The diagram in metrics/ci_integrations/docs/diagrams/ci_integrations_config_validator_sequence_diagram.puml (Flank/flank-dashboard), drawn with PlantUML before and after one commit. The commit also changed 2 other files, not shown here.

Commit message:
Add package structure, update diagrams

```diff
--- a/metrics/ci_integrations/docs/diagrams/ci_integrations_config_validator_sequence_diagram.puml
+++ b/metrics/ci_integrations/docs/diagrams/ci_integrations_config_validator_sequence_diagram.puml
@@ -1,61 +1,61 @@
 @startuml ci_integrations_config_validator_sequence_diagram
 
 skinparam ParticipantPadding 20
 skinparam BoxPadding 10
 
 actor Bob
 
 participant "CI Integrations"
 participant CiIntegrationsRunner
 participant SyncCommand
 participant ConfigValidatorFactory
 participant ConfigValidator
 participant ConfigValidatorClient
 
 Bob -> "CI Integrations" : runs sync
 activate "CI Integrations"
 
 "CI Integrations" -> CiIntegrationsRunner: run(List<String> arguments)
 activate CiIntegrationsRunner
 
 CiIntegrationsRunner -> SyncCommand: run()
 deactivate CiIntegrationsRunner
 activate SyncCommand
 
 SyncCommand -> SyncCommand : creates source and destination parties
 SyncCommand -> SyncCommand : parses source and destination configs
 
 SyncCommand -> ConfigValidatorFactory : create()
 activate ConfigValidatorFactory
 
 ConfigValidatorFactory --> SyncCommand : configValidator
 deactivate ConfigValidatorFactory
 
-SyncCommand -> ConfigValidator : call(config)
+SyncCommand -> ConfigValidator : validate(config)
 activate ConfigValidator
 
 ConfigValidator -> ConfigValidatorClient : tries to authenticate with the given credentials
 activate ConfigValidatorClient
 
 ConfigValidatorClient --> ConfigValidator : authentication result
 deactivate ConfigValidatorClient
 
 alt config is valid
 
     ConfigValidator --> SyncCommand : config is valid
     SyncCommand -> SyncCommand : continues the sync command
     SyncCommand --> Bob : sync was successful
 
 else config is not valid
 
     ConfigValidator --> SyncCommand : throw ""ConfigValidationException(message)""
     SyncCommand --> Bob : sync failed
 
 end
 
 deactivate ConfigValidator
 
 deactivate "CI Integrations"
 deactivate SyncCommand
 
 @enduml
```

◇ ◇ ◇

=== Work required ===
Within the listing above, work out the number of lines that hold "docs", and give that number alone.

=== Output below ===
3